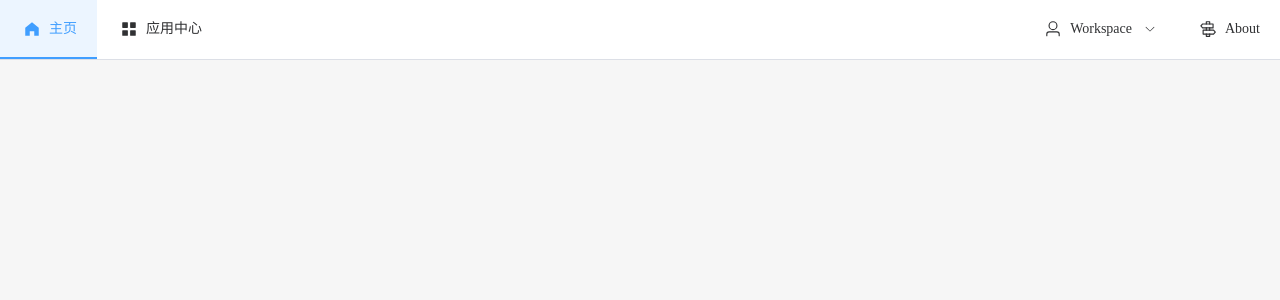
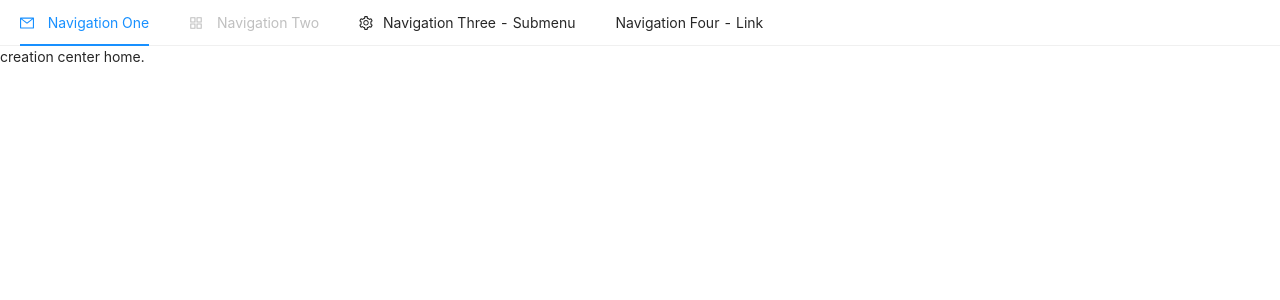
Before and after one commit to smsmpanda/combat, a Vue app: page /create/home in a window 1280 px wide. Shown: the top 300 px of the page. Built offline with nearby package versions, Linux system fonts and the light colour scheme.

Commit message:
新增“创作中心”

```diff
--- a/package.json
+++ b/package.json
@@ -7,6 +7,7 @@
     "build": "vue-cli-service build"
   },
   "dependencies": {
+    "ant-design-vue": "^3.2.20",
     "axios": "^1.4.0",
     "core-js": "^3.8.3",
     "element-plus": "^2.3.7",
--- /dev/null
+++ b/public/create.html
@@ -0,0 +1,12 @@
+<!DOCTYPE html>
+<html lang="en">
+<head>
+    <meta charset="UTF-8">
+    <meta name="viewport" content="width=device-width, initial-scale=1.0">
+    <title>创作中心</title>
+</head>
+<body>
+    <div id="app">
+    </div>
+</body>
+</html>
--- a/src/components/Nav.vue
+++ b/src/components/Nav.vue
@@ -17,32 +17,32 @@
             </template>
         </el-menu-item>
         <div class="container-fill" />
+        <el-menu-item @click="gotoCreationCenter">
+            <template #title>
+                <el-icon>
+                    <DataBoard />
+                </el-icon>
+                <span>创作中心</span>
+            </template>
+        </el-menu-item>
         <el-sub-menu index="3">
             <template #title>
                 <el-icon>
                     <User />
                 </el-icon>
-                <span>Workspace</span>
+                <span>个人空间</span>
             </template>
             <el-menu-item index="3-1">item one</el-menu-item>
             <el-menu-item index="3-2">item two</el-menu-item>
             <el-menu-item index="3-3">item three</el-menu-item>
         </el-sub-menu>
-        <el-menu-item index="/about">
-            <template #title>
-                <el-icon>
-                    <Guide />
-                </el-icon>
-                <span>About</span>
-            </template>
-        </el-menu-item>
     </el-menu>
 </template>
 
 <script lang="ts">
 import { defineComponent, onMounted, reactive } from 'vue';
-import { HomeFilled, Menu, User, Guide } from '@element-plus/icons-vue'
-import { useRoute } from 'vue-router';
+import { HomeFilled, Menu, User, Guide, DataBoard } from '@element-plus/icons-vue'
+import { useRoute, useRouter } from 'vue-router';
 
 export default defineComponent({
     name: 'App',
@@ -50,20 +50,27 @@ export default defineComponent({
         HomeFilled,
         Menu,
         User,
-        Guide
+        Guide,
+        DataBoard
     },
     setup() {
 
+        const route = useRoute()
         const data = reactive({
             activePath: ''
         });
 
         onMounted(() => {
-            data.activePath = useRoute().path
+            data.activePath = route.path
         })
 
+        const gotoCreationCenter = (e) => {
+            window.open('/create', '_blank')
+        }
+
         return {
-            data
+            data,
+            gotoCreationCenter
         }
     }
 })
--- /dev/null
+++ b/src/create/App.vue
@@ -0,0 +1,23 @@
+<template>
+    <NavHeader />
+    <RouterView>
+
+    </RouterView>
+</template>
+
+<script lang='ts'>
+import { defineComponent, reactive } from 'vue'
+import NavHeader from '@/create/components/NavHeader.vue'
+
+export default defineComponent({
+    name: 'App',
+    components: {
+        NavHeader
+    },
+    setup() {
+        return {}
+    }
+})
+</script>
+
+<style scoped></style>
--- /dev/null
+++ b/src/create/components/NavHeader.vue
@@ -0,0 +1,57 @@
+<template>
+    <a-menu v-model:selectedKeys="current" mode="horizontal">
+        <a-menu-item key="mail">
+            <template #icon>
+                <mail-outlined />
+            </template>
+            Navigation One
+        </a-menu-item>
+        <a-menu-item key="app" disabled>
+            <template #icon>
+                <appstore-outlined />
+            </template>
+            Navigation Two
+        </a-menu-item>
+        <a-sub-menu key="sub1">
+            <template #icon>
+                <setting-outlined />
+            </template>
+            <template #title>Navigation Three - Submenu</template>
+            <a-menu-item-group title="Item 1">
+                <a-menu-item key="setting:1">Option 1</a-menu-item>
+                <a-menu-item key="setting:2">Option 2</a-menu-item>
+            </a-menu-item-group>
+            <a-menu-item-group title="Item 2">
+                <a-menu-item key="setting:3">Option 3</a-menu-item>
+                <a-menu-item key="setting:4">Option 4</a-menu-item>
+            </a-menu-item-group>
+        </a-sub-menu>
+        <a-menu-item key="alipay">
+            <a href="https://antdv.com" target="_blank" rel="noopener noreferrer">
+                Navigation Four - Link
+            </a>
+        </a-menu-item>
+    </a-menu>
+</template>
+
+<script lang='ts'>
+import { defineComponent, ref } from 'vue'
+import { MailOutlined, AppstoreOutlined, SettingOutlined } from '@ant-design/icons-vue';
+
+export default defineComponent({
+    name: 'App',
+    components: {
+        MailOutlined,
+        AppstoreOutlined,
+        SettingOutlined,
+    },
+    setup() {
+        const current = ref<string[]>(['mail']);
+        return {
+            current,
+        };
+    }
+})
+</script>
+
+<style scoped></style>
--- /dev/null
+++ b/src/create/router/index.ts
@@ -0,0 +1,28 @@
+import { createRouter, createWebHistory, RouteRecordRaw } from "vue-router"
+import Home from "@/create/views/Home.vue"
+import About from "@/create/views/About.vue"
+
+const routes: Array<RouteRecordRaw> = [
+    {
+        path: '/create',
+        children: [
+            {
+                path: "about",
+                name: "About",
+                component: About
+            },
+            {
+                path: 'home',
+                name: "Home",
+                component: Home
+            }
+        ]
+    }
+];
+
+const router = createRouter({
+    history: createWebHistory(),
+    routes,
+});
+
+export default router;
--- /dev/null
+++ b/src/create/views/About.vue
@@ -0,0 +1,15 @@
+<template>
+    <div>Creation center about.</div>
+</template>
+
+<script lang='ts'>
+import { defineComponent, reactive } from 'vue'
+export default defineComponent({
+    name: 'App',
+    setup() {
+        return {}
+    }
+})
+</script>
+
+<style scoped></style>
--- /dev/null
+++ b/src/create/views/Home.vue
@@ -0,0 +1,15 @@
+<template>
+    <div>creation center home.</div>
+</template>
+
+<script lang='ts'>
+import { defineComponent, reactive } from 'vue'
+export default defineComponent({
+    name: 'App',
+    setup() {
+        return {}
+    }
+})
+</script>
+
+<style scoped></style>
--- a/src/main.ts
+++ b/src/main.ts
@@ -5,12 +5,15 @@ import store from '@/store'
 
 import "@/style/index.less"
 import "@/assets/iconfont/iconfont.css"
+
+// elementui-plus
 import ElementPlus from 'element-plus'
 import 'element-plus/dist/index.css'
 
 
+
+
 const app = createApp(App)
-app.provide('message', 'hello')
 app.use(router)
 app.use(store)
 app.use(ElementPlus)
--- a/vue.config.js
+++ b/vue.config.js
@@ -1,4 +1,15 @@
 const { defineConfig } = require('@vue/cli-service')
 module.exports = defineConfig({
-  transpileDependencies: true
+  transpileDependencies: true,
+  pages: {
+    create: {
+      entry: 'src/create/main.ts',
+      template: 'public/create.html',
+      filename: 'create.html'
+    },
+    index: {
+      entry: 'src/main.ts',
+      template: 'public/index.html'
+    }
+  }
 })
```
Also changed, not shown: src/create/main.ts (added, +13 -0 lines), 1 other file (tests, documents, lock files or other folders).
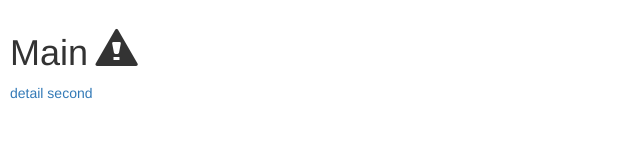
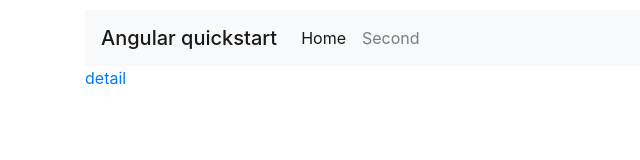
Before and after one commit to elnino3800/angular-quickstart, a website built with webpack: page src/index.html in a window 1280 px wide. Shown: the whole page, without its empty margins (0-640 px from the left). Built offline with nearby package versions, Linux system fonts and the light colour scheme; some packages are replaced by stand-ins of ours.

Commit message:
upgrade to bootstrap 4.1.3

```diff
--- a/package.json
+++ b/package.json
@@ -18,7 +18,7 @@
   "homepage": "https://github.com/elnino3800/angular-quickstart",
   "dependencies": {
     "angular": "1.6.6",
-    "bootstrap": "3.3.7",
+    "bootstrap": "4.1.3",
     "@uirouter/angularjs": "1.0.6"
   },
   "devDependencies": {
--- a/src/app/app.component.html
+++ b/src/app/app.component.html
@@ -1 +1,16 @@
+<nav class="navbar navbar-expand navbar-light bg-light">
+    <span class="navbar-brand mb-0 h1">Angular quickstart</span>
+
+    <div class="">
+        <ul class="navbar-nav mr-auto">
+            <li class="nav-item" ui-sref-active="active">
+                <a class="nav-link" ui-sref="main">Home</a>
+            </li>
+            <li class="nav-item" ui-sref-active="active">
+                <a class="nav-link" ui-sref="second" >Second</a>
+            </li>
+        </ul>
+    </div>
+</nav>
+
 <div ui-view>Loading...</div>
--- a/src/app/home/main.component.html
+++ b/src/app/home/main.component.html
@@ -1,4 +1 @@
-<div><h1>Main <span class="glyphicon glyphicon-alert"></span></h1></div>
-
 <a ui-sref="main.detail">detail</a>
-<a ui-sref="second">second</a>
--- a/src/index.html
+++ b/src/index.html
@@ -8,6 +8,8 @@
   <base href="/">
 </head>
 <body>
-  <app></app>
+  <div class="container">
+    <app></app>
+  </div>
 </body>
 </html>
```
Also changed, not shown: 1 other file.
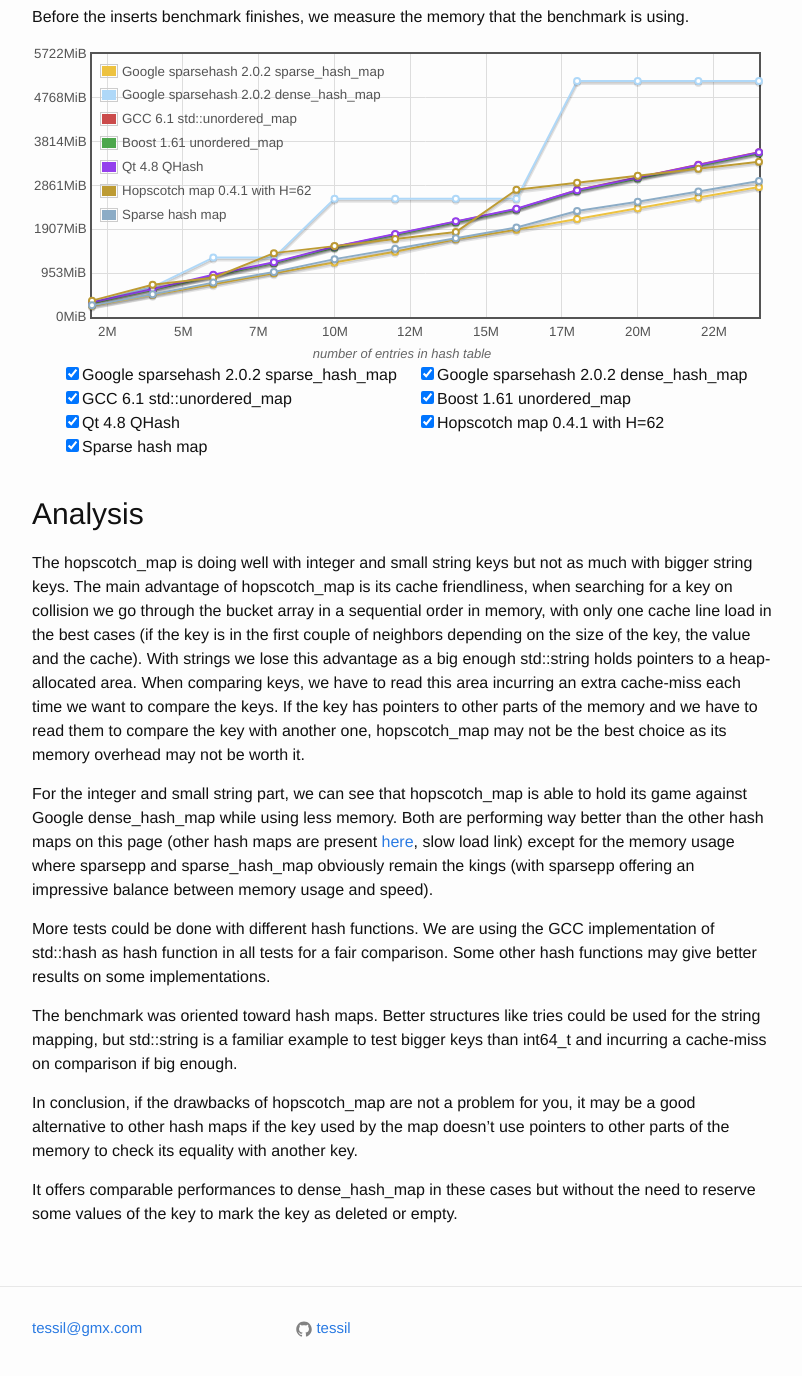
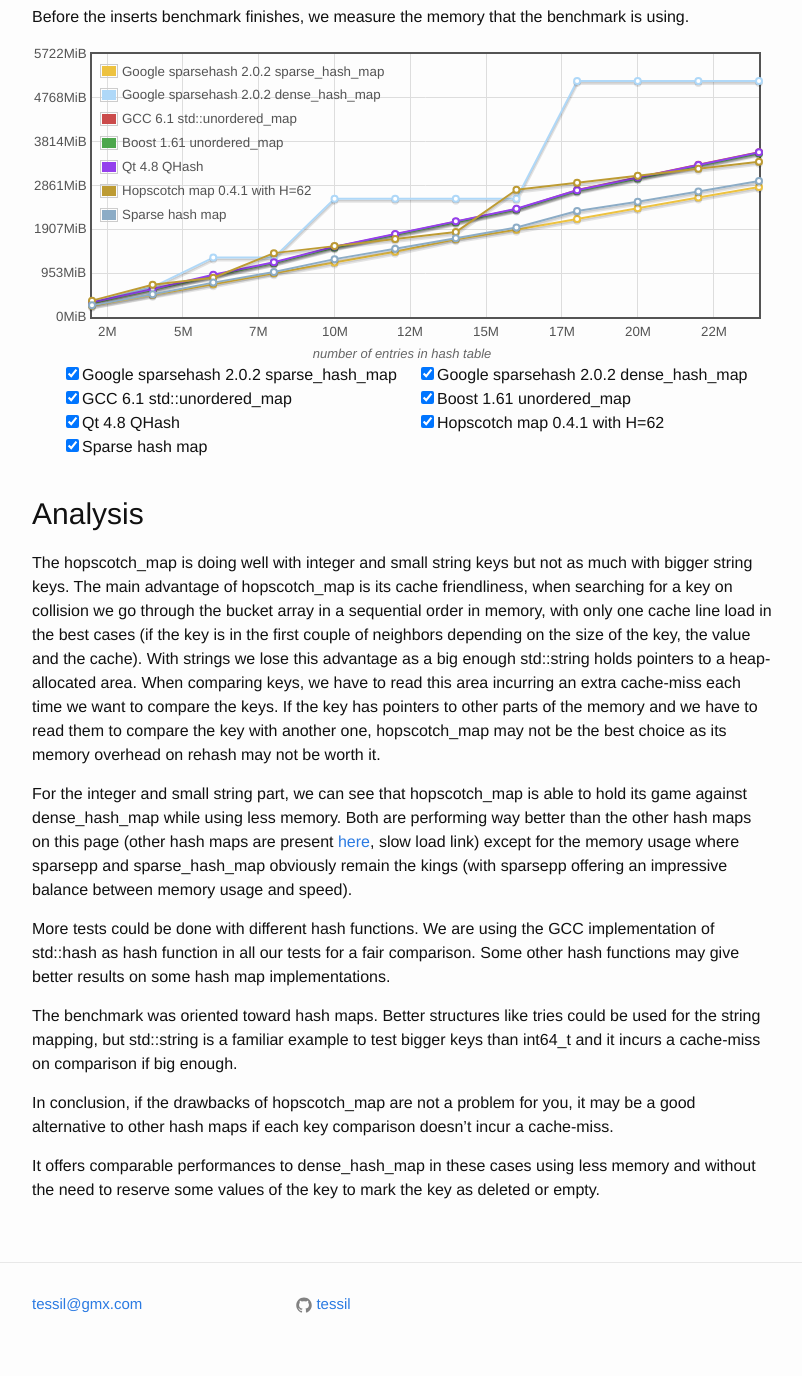
Before and after one commit to Tessil/tessil.github.io, a Jekyll site: the page built from _posts/2016-08-29-benchmark-hopscotch-map.md, in a window 1280 px wide and 1400 px high, scrolled down 12316 px. Shown: the top 1376 px of the window, without its empty margins (238-1040 px from the left). Built offline with Jekyll 4.4.1, drawn with Linux system fonts in a browser that asks for light colours; comment, search, counter and statistics services are not loaded.

Commit message:
Add infos to benchmark.

```diff
--- a/_posts/2016-08-29-benchmark-hopscotch-map.md
+++ b/_posts/2016-08-29-benchmark-hopscotch-map.md
@@ -454,15 +454,15 @@ Before the inserts benchmark finishes, we measure the memory that the benchmark
 
 <h2>Analysis</h2>
 
-The hopscotch_map is doing well with integer and small string keys but not as much with bigger string keys. The main advantage of hopscotch_map is its cache friendliness, when searching for a key on collision we go through the bucket array in a sequential order in memory, with only one cache line load in the best cases (if the key is in the first couple of neighbors depending on the size of the key, the value and the cache). With strings we lose this advantage as a big enough std::string holds pointers to a heap-allocated area. When comparing keys, we have to read this area incurring an extra cache-miss each time we want to compare the keys. If the key has pointers to other parts of the memory and we have to read them to compare the key with another one, hopscotch_map may not be the best choice as its memory overhead may not be worth it.
+The hopscotch_map is doing well with integer and small string keys but not as much with bigger string keys. The main advantage of hopscotch_map is its cache friendliness, when searching for a key on collision we go through the bucket array in a sequential order in memory, with only one cache line load in the best cases (if the key is in the first couple of neighbors depending on the size of the key, the value and the cache). With strings we lose this advantage as a big enough std::string holds pointers to a heap-allocated area. When comparing keys, we have to read this area incurring an extra cache-miss each time we want to compare the keys. If the key has pointers to other parts of the memory and we have to read them to compare the key with another one, hopscotch_map may not be the best choice as its memory overhead on rehash may not be worth it.
 
-For the integer and small string part, we can see that hopscotch_map is able to hold its game against Google dense_hash_map while using less memory. Both are performing way better than the other hash maps on this page (other hash maps are present [here]({{ site.url }}/other/hash_table_benchmark.html), slow load link) except for the memory usage where sparsepp and sparse_hash_map obviously remain the kings (with sparsepp offering an impressive balance between memory usage and speed).
+For the integer and small string part, we can see that hopscotch_map is able to hold its game against dense_hash_map while using less memory. Both are performing way better than the other hash maps on this page (other hash maps are present [here]({{ site.url }}/other/hash_table_benchmark.html), slow load link) except for the memory usage where sparsepp and sparse_hash_map obviously remain the kings (with sparsepp offering an impressive balance between memory usage and speed).
 
 
-More tests could be done with different hash functions. We are using the GCC implementation of std::hash as hash function in all tests for a fair comparison. Some other hash functions may give better results on some implementations.
+More tests could be done with different hash functions. We are using the GCC implementation of std::hash as hash function in all our tests for a fair comparison. Some other hash functions may give better results on some hash map implementations.
 
-The benchmark was oriented toward hash maps. Better structures like tries could be used for the string mapping, but std::string is a familiar example to test bigger keys than int64_t and incurring a cache-miss on comparison if big enough.
+The benchmark was oriented toward hash maps. Better structures like tries could be used for the string mapping, but std::string is a familiar example to test bigger keys than int64_t and it incurs a cache-miss on comparison if big enough.
 
-In conclusion, if the drawbacks of hopscotch_map are not a problem for you, it may be a good alternative to other hash maps if the key used by the map doesn't use pointers to other parts of the memory to check its equality with another key.
+In conclusion, if the drawbacks of hopscotch_map are not a problem for you, it may be a good alternative to other hash maps if each key comparison doesn't incur a cache-miss.
 
-It offers comparable performances to dense_hash_map in these cases but without the need to reserve some values of the key to mark the key as deleted or empty.
+It offers comparable performances to dense_hash_map in these cases using less memory and without the need to reserve some values of the key to mark the key as deleted or empty.
```
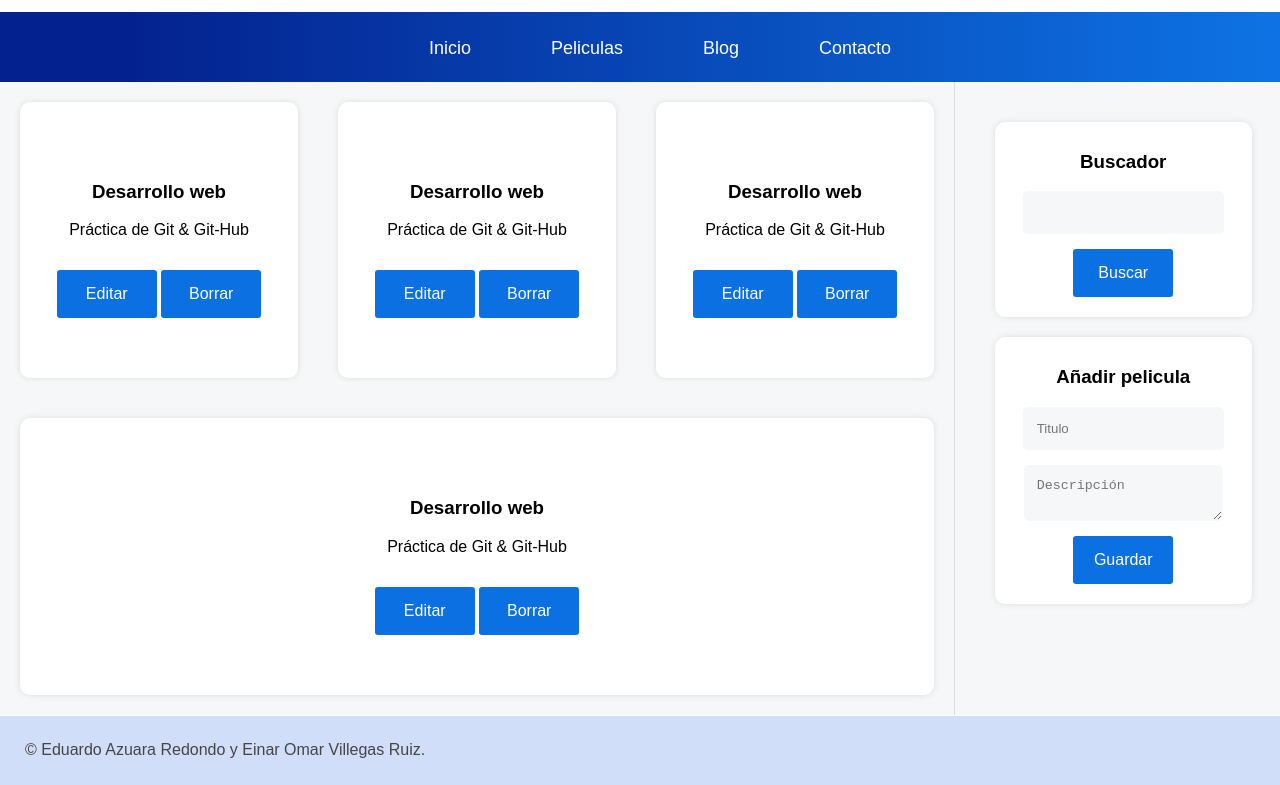
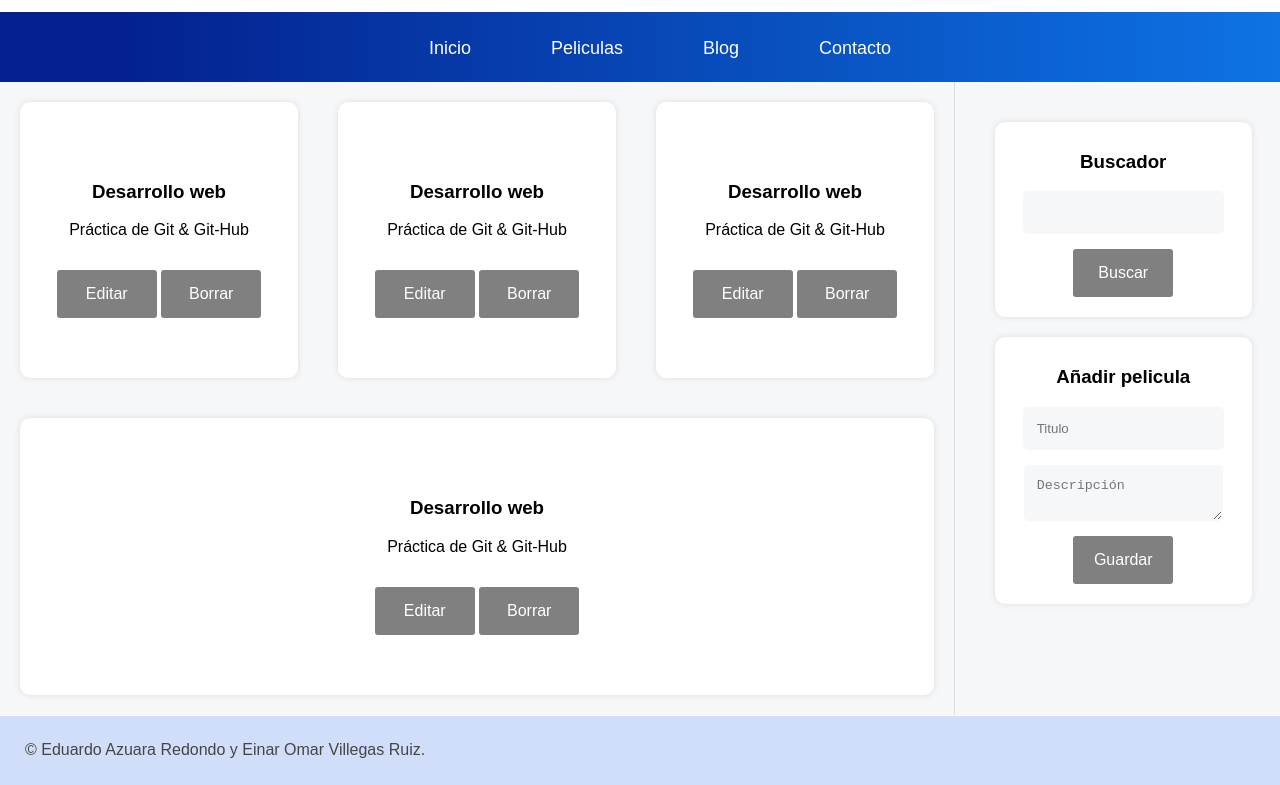
Before and after one commit to Eduardo1802/practica, a plain HTML site: page index.html in a window 1280 px wide. Shown: the part 88-873 px from the top of the page. Drawn offline with Linux system fonts and the light colour scheme.

Commit message:
Estilo de los botones

```diff
--- a/css/styles.css
+++ b/css/styles.css
@@ -120,7 +120,7 @@ button,
 input[type="submit"],
 input[type="button"]{
     width: 100px;
-    background: #0b70e1;
+    background: gray;
     color: white;
     border: 0;
     outline: 0;
```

:::::

▶ [EXERCISE REQUIREMENTS] Take every line from the data that contains the word "const".

▶ [TASK RESULT]
+        const route = useRoute()
         const data = reactive({
+        const gotoCreationCenter = (e) => {
+        const current = ref<string[]>(['mail']);
+const routes: Array<RouteRecordRaw> = [
+const router = createRouter({
 const app = createApp(App)
 const { defineConfig } = require('@vue/cli-service')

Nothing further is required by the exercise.